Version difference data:
──────────────────────────────

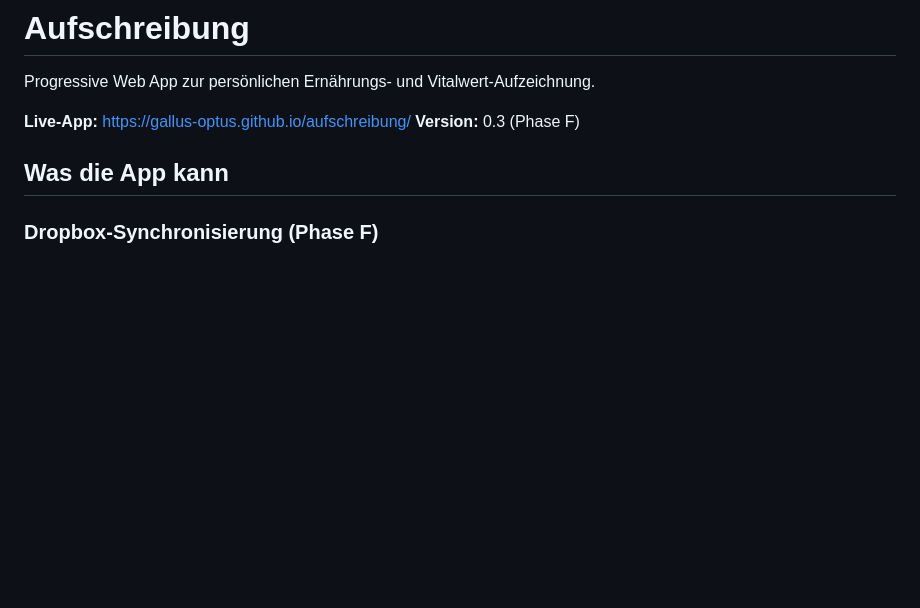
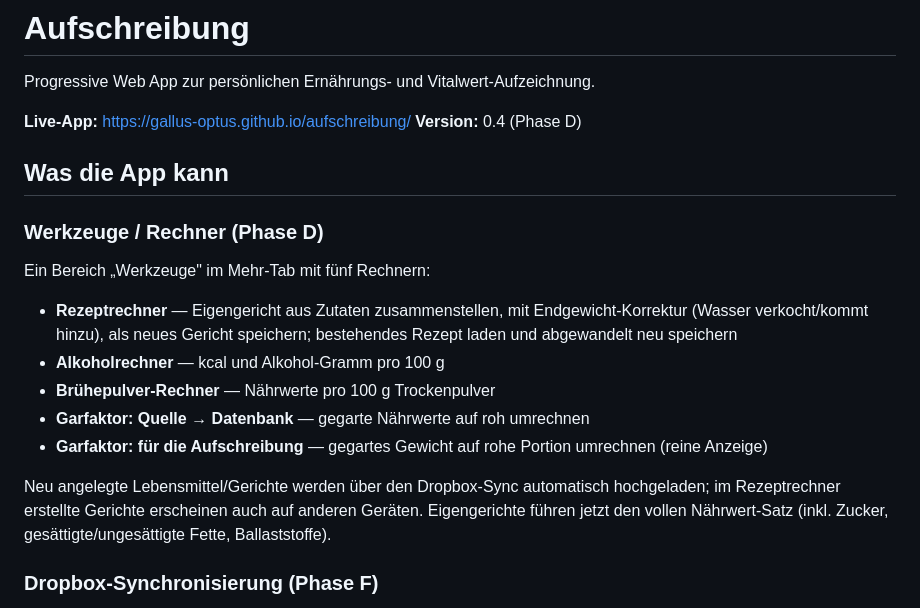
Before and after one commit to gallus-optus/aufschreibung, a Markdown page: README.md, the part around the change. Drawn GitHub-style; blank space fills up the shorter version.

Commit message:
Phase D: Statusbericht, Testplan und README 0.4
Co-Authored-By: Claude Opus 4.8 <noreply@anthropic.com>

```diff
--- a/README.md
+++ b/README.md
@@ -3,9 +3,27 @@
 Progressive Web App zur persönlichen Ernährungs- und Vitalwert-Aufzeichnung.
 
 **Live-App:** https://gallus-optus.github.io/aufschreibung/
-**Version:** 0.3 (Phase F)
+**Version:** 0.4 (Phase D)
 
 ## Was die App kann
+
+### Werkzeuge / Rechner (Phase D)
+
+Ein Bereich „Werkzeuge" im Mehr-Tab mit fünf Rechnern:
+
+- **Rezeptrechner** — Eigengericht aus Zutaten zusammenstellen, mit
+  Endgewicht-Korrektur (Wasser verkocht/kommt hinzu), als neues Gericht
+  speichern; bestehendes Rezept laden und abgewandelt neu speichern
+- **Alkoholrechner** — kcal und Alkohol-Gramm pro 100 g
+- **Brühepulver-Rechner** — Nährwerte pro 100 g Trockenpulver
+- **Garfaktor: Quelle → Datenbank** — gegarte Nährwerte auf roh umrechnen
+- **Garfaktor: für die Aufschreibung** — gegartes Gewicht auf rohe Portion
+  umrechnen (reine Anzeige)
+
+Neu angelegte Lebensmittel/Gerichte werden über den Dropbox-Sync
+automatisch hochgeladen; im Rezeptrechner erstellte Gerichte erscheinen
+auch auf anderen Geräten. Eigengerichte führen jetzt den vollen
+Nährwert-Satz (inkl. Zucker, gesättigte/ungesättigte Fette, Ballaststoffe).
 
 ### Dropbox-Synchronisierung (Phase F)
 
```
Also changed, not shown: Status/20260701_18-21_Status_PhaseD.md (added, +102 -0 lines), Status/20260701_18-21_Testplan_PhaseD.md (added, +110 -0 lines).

──────────────────────────────

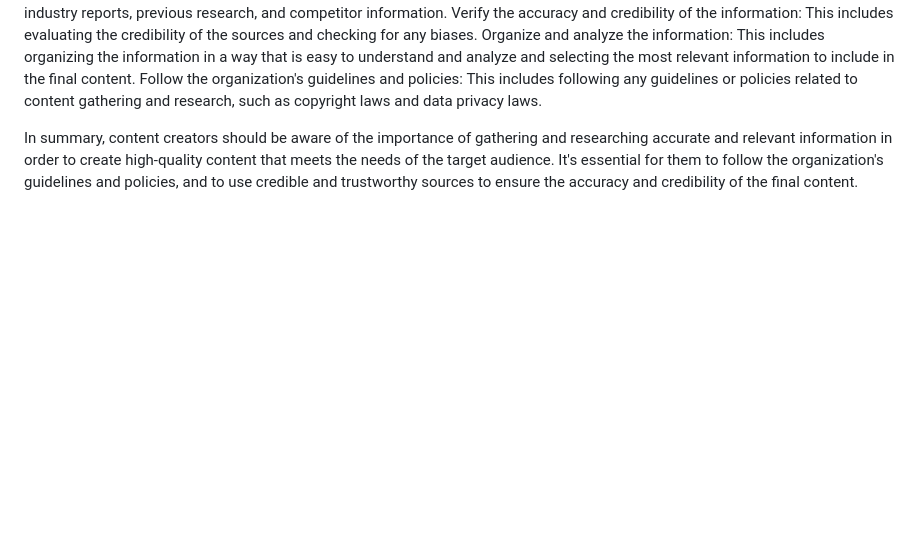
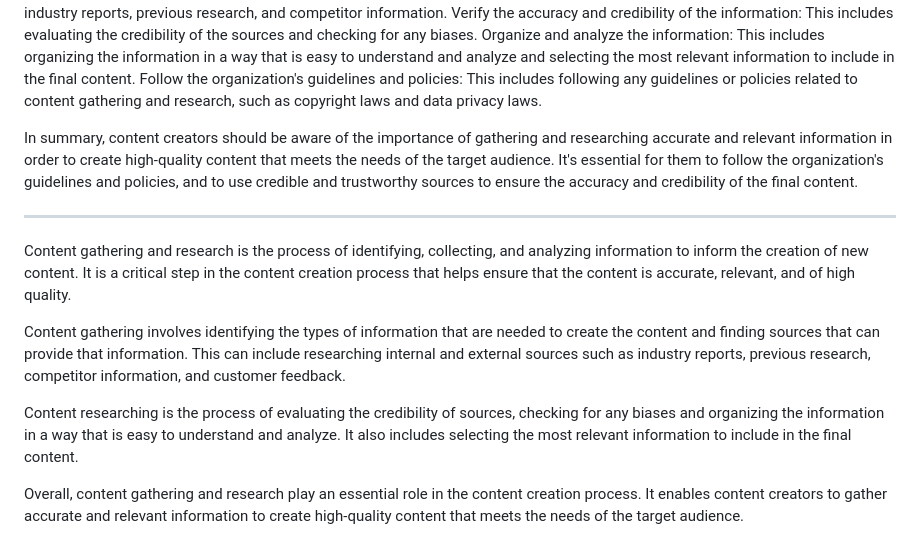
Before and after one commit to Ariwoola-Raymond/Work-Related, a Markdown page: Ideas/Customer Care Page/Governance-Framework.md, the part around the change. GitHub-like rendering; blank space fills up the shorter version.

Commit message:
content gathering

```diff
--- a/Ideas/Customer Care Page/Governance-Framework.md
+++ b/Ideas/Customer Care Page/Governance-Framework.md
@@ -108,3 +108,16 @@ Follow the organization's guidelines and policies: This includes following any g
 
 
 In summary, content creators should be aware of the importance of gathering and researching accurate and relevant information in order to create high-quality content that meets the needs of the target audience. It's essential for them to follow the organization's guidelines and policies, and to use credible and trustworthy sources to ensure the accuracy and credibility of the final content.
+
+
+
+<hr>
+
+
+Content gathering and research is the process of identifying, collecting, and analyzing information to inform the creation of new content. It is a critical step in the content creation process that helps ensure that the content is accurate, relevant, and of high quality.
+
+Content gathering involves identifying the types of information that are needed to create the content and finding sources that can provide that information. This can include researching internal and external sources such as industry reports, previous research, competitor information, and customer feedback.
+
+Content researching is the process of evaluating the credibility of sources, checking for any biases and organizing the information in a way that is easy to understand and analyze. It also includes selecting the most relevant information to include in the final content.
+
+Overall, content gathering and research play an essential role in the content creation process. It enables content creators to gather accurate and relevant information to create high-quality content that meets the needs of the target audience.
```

──────────────────────────────

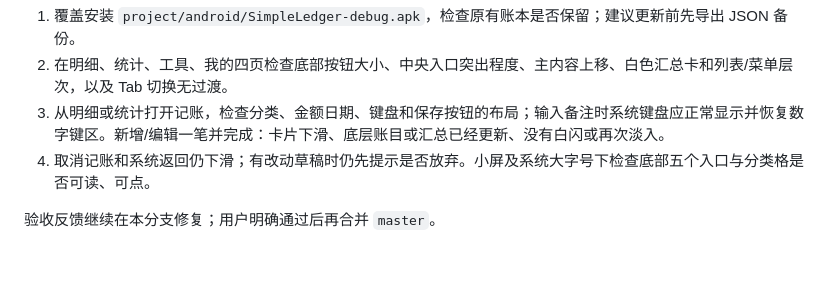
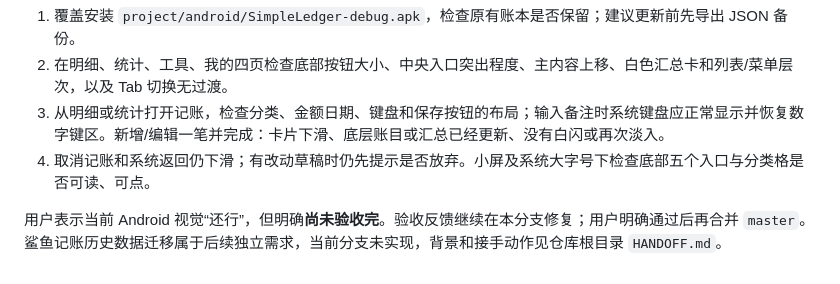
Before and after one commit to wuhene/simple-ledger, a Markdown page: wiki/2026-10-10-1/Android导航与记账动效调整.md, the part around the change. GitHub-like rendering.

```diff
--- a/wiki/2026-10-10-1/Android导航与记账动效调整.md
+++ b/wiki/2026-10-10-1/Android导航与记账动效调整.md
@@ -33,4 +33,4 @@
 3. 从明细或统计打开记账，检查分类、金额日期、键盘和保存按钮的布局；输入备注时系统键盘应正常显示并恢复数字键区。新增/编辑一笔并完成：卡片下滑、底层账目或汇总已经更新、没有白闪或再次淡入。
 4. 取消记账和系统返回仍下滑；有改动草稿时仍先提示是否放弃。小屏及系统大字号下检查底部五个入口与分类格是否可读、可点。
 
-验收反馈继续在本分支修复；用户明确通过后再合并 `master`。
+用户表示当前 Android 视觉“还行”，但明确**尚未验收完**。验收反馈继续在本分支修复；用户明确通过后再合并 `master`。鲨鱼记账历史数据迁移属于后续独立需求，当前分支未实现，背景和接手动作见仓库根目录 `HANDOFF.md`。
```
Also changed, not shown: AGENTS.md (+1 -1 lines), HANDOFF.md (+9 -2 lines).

──────────────────────────────

Identify every line above that includes the word "Governance", and show those lines.

EXERCISE OUTPUT
Before and after one commit to Ariwoola-Raymond/Work-Related, a Markdown page: Ideas/Customer Care Page/Governance-Framework.md, the part around the change. GitHub-like rendering; blank space fills up the shorter version.
--- a/Ideas/Customer Care Page/Governance-Framework.md
+++ b/Ideas/Customer Care Page/Governance-Framework.md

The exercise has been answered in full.